---------- DATA TO PROCESS ----------

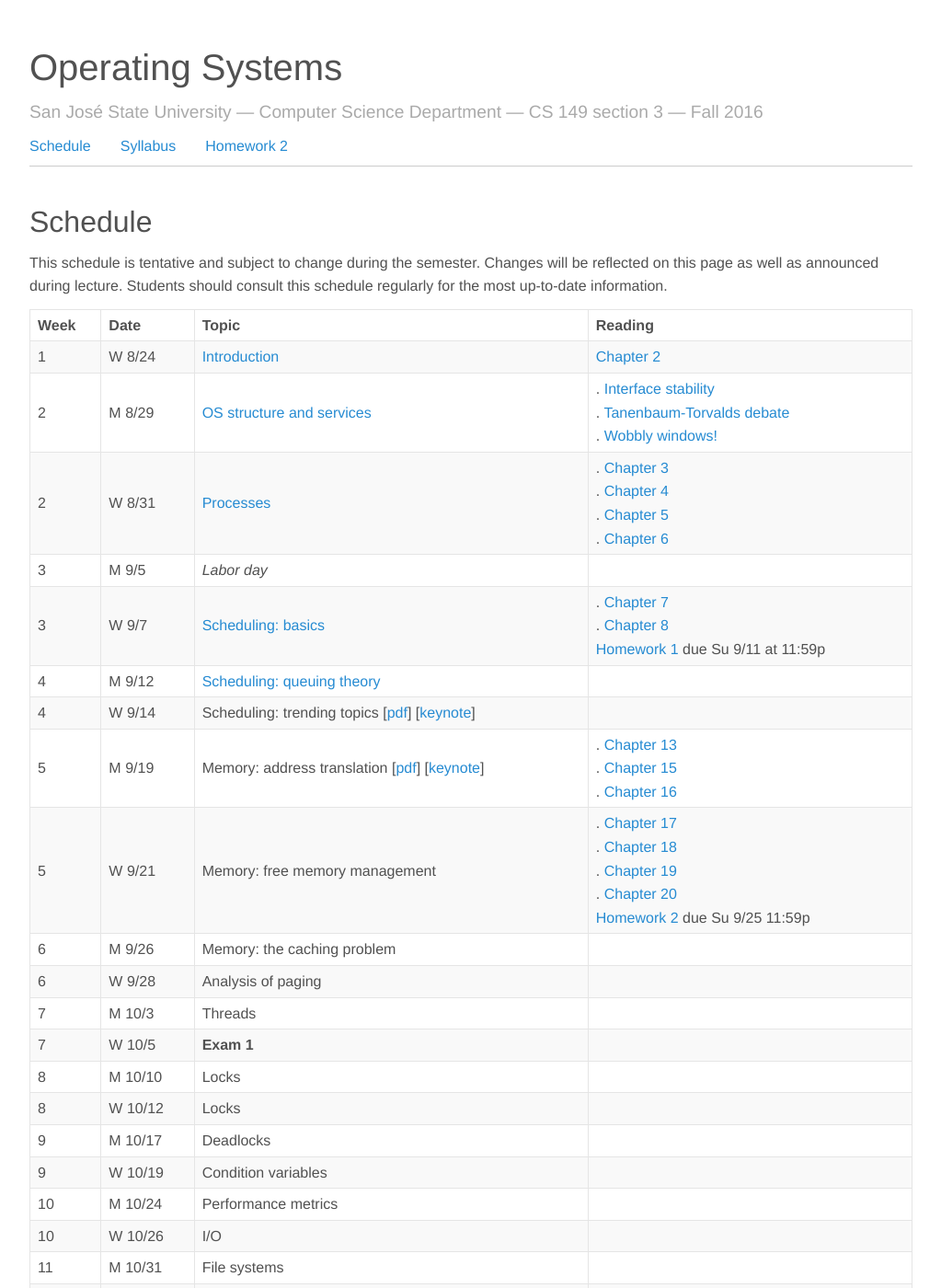
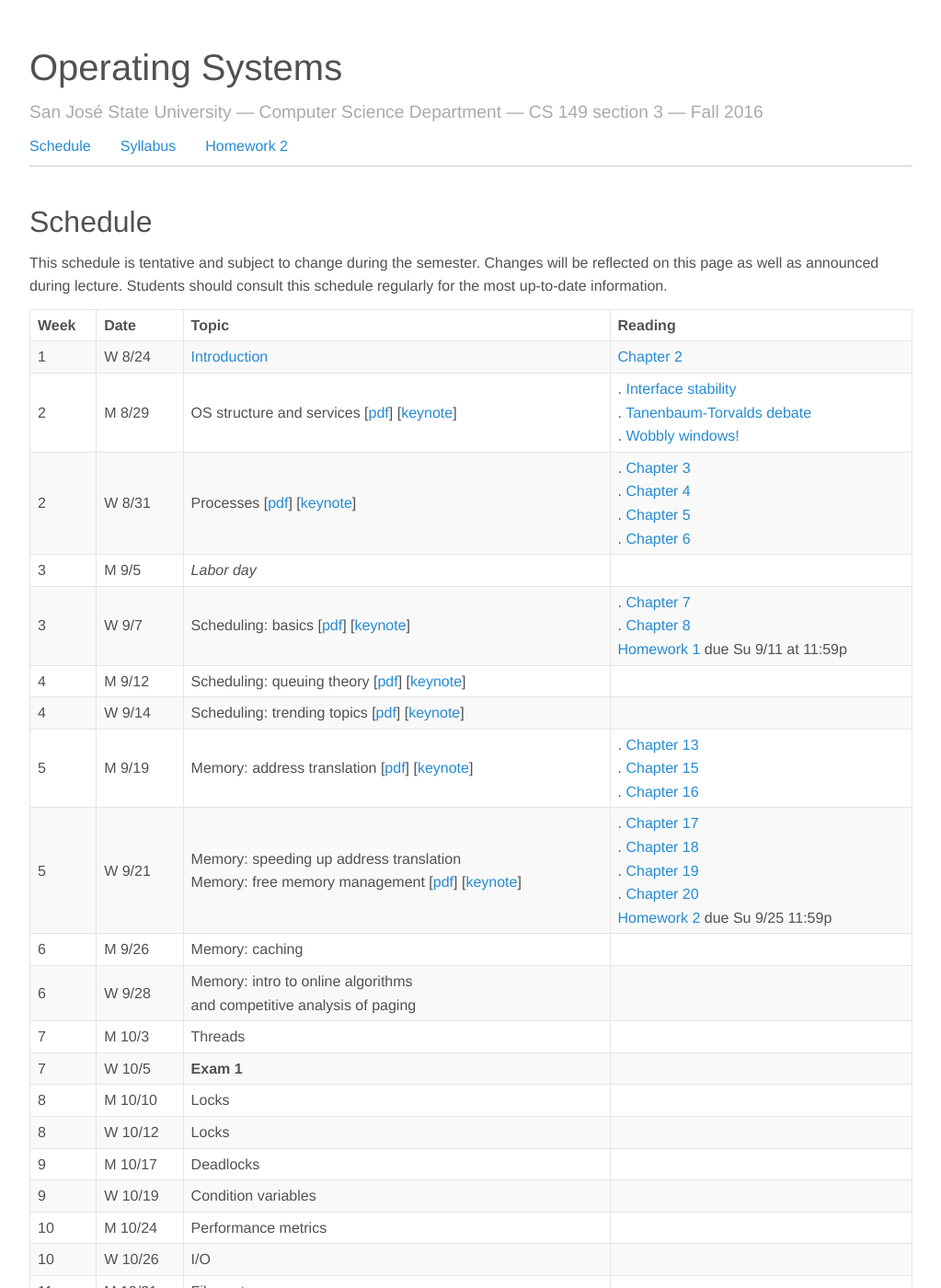
Before and after one commit to jnylam/jnylam.github.io, a Jekyll site: the page built from _courses/149-f16/index.md, in a window 1280 px wide and 1400 px high. Shown: the whole window at 92% size, without its empty margins (128-1151 px from the left). Built offline with Jekyll 4.4.1, drawn with Linux system fonts in a browser that asks for light colours.

Commit message:
149 notes on free memory

```diff
--- a/_courses/149-f16/index.md
+++ b/_courses/149-f16/index.md
@@ -12,16 +12,16 @@ This schedule is tentative and subject to change during the semester. Changes wi
 Week|Date|Topic|Reading
 ----|-------|-------|---
 1 | W 8/24 | [Introduction](#introduction) | [Chapter 2](http://pages.cs.wisc.edu/~remzi/OSTEP/intro.pdf)
-2 | M 8/29 | [OS structure and services](structure and services.pdf) | . [Interface stability](http://www.cs.pomona.edu/classes/cs121/supp/stability.html)<br> . [Tanenbaum-Torvalds debate](https://en.wikipedia.org/wiki/Tanenbaum%E2%80%93Torvalds_debate)<br> . [Wobbly windows!](https://www.youtube.com/watch?v=nbCg9_YgKgM)
-2 | W 8/31 | [Processes](processes.pdf) | . [Chapter 3](http://pages.cs.wisc.edu/~remzi/Classes/537/Spring2016/Book/dialogue-virtualization.pdf)<br> . [Chapter 4](http://pages.cs.wisc.edu/~remzi/Classes/537/Spring2016/Book/cpu-intro.pdf)<br> . [Chapter 5](http://pages.cs.wisc.edu/~remzi/Classes/537/Spring2016/Book/cpu-api.pdf)<br> . [Chapter 6](http://pages.cs.wisc.edu/~remzi/Classes/537/Spring2016/Book/cpu-mechanisms.pdf)<br>
+2 | M 8/29 | OS structure and services [[pdf](structure and services.pdf)] [[keynote](structure and services.key)] | . [Interface stability](http://www.cs.pomona.edu/classes/cs121/supp/stability.html)<br> . [Tanenbaum-Torvalds debate](https://en.wikipedia.org/wiki/Tanenbaum%E2%80%93Torvalds_debate)<br> . [Wobbly windows!](https://www.youtube.com/watch?v=nbCg9_YgKgM)
+2 | W 8/31 | Processes [[pdf](processes.pdf)] [[keynote](processes.key)] | . [Chapter 3](http://pages.cs.wisc.edu/~remzi/Classes/537/Spring2016/Book/dialogue-virtualization.pdf)<br> . [Chapter 4](http://pages.cs.wisc.edu/~remzi/Classes/537/Spring2016/Book/cpu-intro.pdf)<br> . [Chapter 5](http://pages.cs.wisc.edu/~remzi/Classes/537/Spring2016/Book/cpu-api.pdf)<br> . [Chapter 6](http://pages.cs.wisc.edu/~remzi/Classes/537/Spring2016/Book/cpu-mechanisms.pdf)<br>
 3 | M 9/5 | _Labor day_ |
-3 | W 9/7 | [Scheduling: basics](scheduling.pdf) | . [Chapter 7](http://pages.cs.wisc.edu/~remzi/OSTEP/cpu-sched.pdf)<br> . [Chapter 8](http://pages.cs.wisc.edu/~remzi/OSTEP/cpu-sched-mlfq.pdf)<br>[Homework 1](homework01.html) due Su 9/11 at 11:59p
-4 | M 9/12 | [Scheduling: queuing theory](scheduling2.pdf)
+3 | W 9/7 | Scheduling: basics [[pdf](scheduling.pdf)] [[keynote](scheduling.key)] | . [Chapter 7](http://pages.cs.wisc.edu/~remzi/OSTEP/cpu-sched.pdf)<br> . [Chapter 8](http://pages.cs.wisc.edu/~remzi/OSTEP/cpu-sched-mlfq.pdf)<br>[Homework 1](homework01.html) due Su 9/11 at 11:59p
+4 | M 9/12 | Scheduling: queuing theory [[pdf](scheduling2.pdf)] [[keynote](scheduling.key)]
 4 | W 9/14 | Scheduling: trending topics [[pdf](scheduling3.pdf)]  [[keynote](scheduling3.key)]
 5 | M 9/19 | Memory: address translation [[pdf](memory1.pdf)] [[keynote](memory1.key)] | . [Chapter 13](http://pages.cs.wisc.edu/~remzi/OSTEP/vm-intro.pdf)<br> . [Chapter 15](http://pages.cs.wisc.edu/~remzi/OSTEP/vm-mechanism.pdf)<br> . [Chapter 16](http://pages.cs.wisc.edu/~remzi/OSTEP/vm-segmentation.pdf)
-5 | W 9/21 | Memory: free memory management | . [Chapter 17](http://pages.cs.wisc.edu/~remzi/OSTEP/vm-freespace.pdf)<br> . [Chapter 18](http://pages.cs.wisc.edu/~remzi/OSTEP/vm-paging.pdf)<br> . [Chapter 19](http://pages.cs.wisc.edu/~remzi/OSTEP/vm-tlbs.pdf)<br> . [Chapter 20](http://pages.cs.wisc.edu/~remzi/OSTEP/vm-smalltables.pdf)<br> [Homework 2](homework02.html) due Su 9/25 11:59p
-6 | M 9/26 | Memory: the caching problem
-6 | W 9/28 | Analysis of paging
+5 | W 9/21 | Memory: speeding up address translation <br> Memory: free memory management [[pdf](memory2.pdf)] [[keynote](memory2.key)] | . [Chapter 17](http://pages.cs.wisc.edu/~remzi/OSTEP/vm-freespace.pdf)<br> . [Chapter 18](http://pages.cs.wisc.edu/~remzi/OSTEP/vm-paging.pdf)<br> . [Chapter 19](http://pages.cs.wisc.edu/~remzi/OSTEP/vm-tlbs.pdf)<br> . [Chapter 20](http://pages.cs.wisc.edu/~remzi/OSTEP/vm-smalltables.pdf)<br> [Homework 2](homework02.html) due Su 9/25 11:59p
+6 | M 9/26 | Memory: caching
+6 | W 9/28 | Memory: intro to online algorithms <br> and competitive analysis of paging
 7 | M 10/3 | Threads
 7 | W 10/5 | __Exam 1__
 8 | M 10/10 | Locks
```
Also changed, not shown: 6 other files.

----------

▶ **WHAT YOU ARE ASKED TO DO**
Write out each entry exactly as given, but skip the pictures.

▶ **RESULT**
Before and after one commit to jnylam/jnylam.github.io, a Jekyll site: the page built from _courses/149-f16/index.md, in a window 1280 px wide and 1400 px high. Shown: the whole window at 92% size, without its empty margins (128-1151 px from the left). Built offline with Jekyll 4.4.1, drawn with Linux system fonts in a browser that asks for light colours.

Commit message:
149 notes on free memory

```diff
--- a/_courses/149-f16/index.md
+++ b/_courses/149-f16/index.md
@@ -12,16 +12,16 @@ This schedule is tentative and subject to change during the semester. Changes wi
 Week|Date|Topic|Reading
 ----|-------|-------|---
 1 | W 8/24 | [Introduction](#introduction) | [Chapter 2](http://pages.cs.wisc.edu/~remzi/OSTEP/intro.pdf)
-2 | M 8/29 | [OS structure and services](structure and services.pdf) | . [Interface stability](http://www.cs.pomona.edu/classes/cs121/supp/stability.html)<br> . [Tanenbaum-Torvalds debate](https://en.wikipedia.org/wiki/Tanenbaum%E2%80%93Torvalds_debate)<br> . [Wobbly windows!](https://www.youtube.com/watch?v=nbCg9_YgKgM)
-2 | W 8/31 | [Processes](processes.pdf) | . [Chapter 3](http://pages.cs.wisc.edu/~remzi/Classes/537/Spring2016/Book/dialogue-virtualization.pdf)<br> . [Chapter 4](http://pages.cs.wisc.edu/~remzi/Classes/537/Spring2016/Book/cpu-intro.pdf)<br> . [Chapter 5](http://pages.cs.wisc.edu/~remzi/Classes/537/Spring2016/Book/cpu-api.pdf)<br> . [Chapter 6](http://pages.cs.wisc.edu/~remzi/Classes/537/Spring2016/Book/cpu-mechanisms.pdf)<br>
+2 | M 8/29 | OS structure and services [[pdf](structure and services.pdf)] [[keynote](structure and services.key)] | . [Interface stability](http://www.cs.pomona.edu/classes/cs121/supp/stability.html)<br> . [Tanenbaum-Torvalds debate](https://en.wikipedia.org/wiki/Tanenbaum%E2%80%93Torvalds_debate)<br> . [Wobbly windows!](https://www.youtube.com/watch?v=nbCg9_YgKgM)
+2 | W 8/31 | Processes [[pdf](processes.pdf)] [[keynote](processes.key)] | . [Chapter 3](http://pages.cs.wisc.edu/~remzi/Classes/537/Spring2016/Book/dialogue-virtualization.pdf)<br> . [Chapter 4](http://pages.cs.wisc.edu/~remzi/Classes/537/Spring2016/Book/cpu-intro.pdf)<br> . [Chapter 5](http://pages.cs.wisc.edu/~remzi/Classes/537/Spring2016/Book/cpu-api.pdf)<br> . [Chapter 6](http://pages.cs.wisc.edu/~remzi/Classes/537/Spring2016/Book/cpu-mechanisms.pdf)<br>
 3 | M 9/5 | _Labor day_ |
-3 | W 9/7 | [Scheduling: basics](scheduling.pdf) | . [Chapter 7](http://pages.cs.wisc.edu/~remzi/OSTEP/cpu-sched.pdf)<br> . [Chapter 8](http://pages.cs.wisc.edu/~remzi/OSTEP/cpu-sched-mlfq.pdf)<br>[Homework 1](homework01.html) due Su 9/11 at 11:59p
-4 | M 9/12 | [Scheduling: queuing theory](scheduling2.pdf)
+3 | W 9/7 | Scheduling: basics [[pdf](scheduling.pdf)] [[keynote](scheduling.key)] | . [Chapter 7](http://pages.cs.wisc.edu/~remzi/OSTEP/cpu-sched.pdf)<br> . [Chapter 8](http://pages.cs.wisc.edu/~remzi/OSTEP/cpu-sched-mlfq.pdf)<br>[Homework 1](homework01.html) due Su 9/11 at 11:59p
+4 | M 9/12 | Scheduling: queuing theory [[pdf](scheduling2.pdf)] [[keynote](scheduling.key)]
 4 | W 9/14 | Scheduling: trending topics [[pdf](scheduling3.pdf)]  [[keynote](scheduling3.key)]
 5 | M 9/19 | Memory: address translation [[pdf](memory1.pdf)] [[keynote](memory1.key)] | . [Chapter 13](http://pages.cs.wisc.edu/~remzi/OSTEP/vm-intro.pdf)<br> . [Chapter 15](http://pages.cs.wisc.edu/~remzi/OSTEP/vm-mechanism.pdf)<br> . [Chapter 16](http://pages.cs.wisc.edu/~remzi/OSTEP/vm-segmentation.pdf)
-5 | W 9/21 | Memory: free memory management | . [Chapter 17](http://pages.cs.wisc.edu/~remzi/OSTEP/vm-freespace.pdf)<br> . [Chapter 18](http://pages.cs.wisc.edu/~remzi/OSTEP/vm-paging.pdf)<br> . [Chapter 19](http://pages.cs.wisc.edu/~remzi/OSTEP/vm-tlbs.pdf)<br> . [Chapter 20](http://pages.cs.wisc.edu/~remzi/OSTEP/vm-smalltables.pdf)<br> [Homework 2](homework02.html) due Su 9/25 11:59p
-6 | M 9/26 | Memory: the caching problem
-6 | W 9/28 | Analysis of paging
+5 | W 9/21 | Memory: speeding up address translation <br> Memory: free memory management [[pdf](memory2.pdf)] [[keynote](memory2.key)] | . [Chapter 17](http://pages.cs.wisc.edu/~remzi/OSTEP/vm-freespace.pdf)<br> . [Chapter 18](http://pages.cs.wisc.edu/~remzi/OSTEP/vm-paging.pdf)<br> . [Chapter 19](http://pages.cs.wisc.edu/~remzi/OSTEP/vm-tlbs.pdf)<br> . [Chapter 20](http://pages.cs.wisc.edu/~remzi/OSTEP/vm-smalltables.pdf)<br> [Homework 2](homework02.html) due Su 9/25 11:59p
+6 | M 9/26 | Memory: caching
+6 | W 9/28 | Memory: intro to online algorithms <br> and competitive analysis of paging
 7 | M 10/3 | Threads
 7 | W 10/5 | __Exam 1__
 8 | M 10/10 | Locks
```
Also changed, not shown: 6 other files.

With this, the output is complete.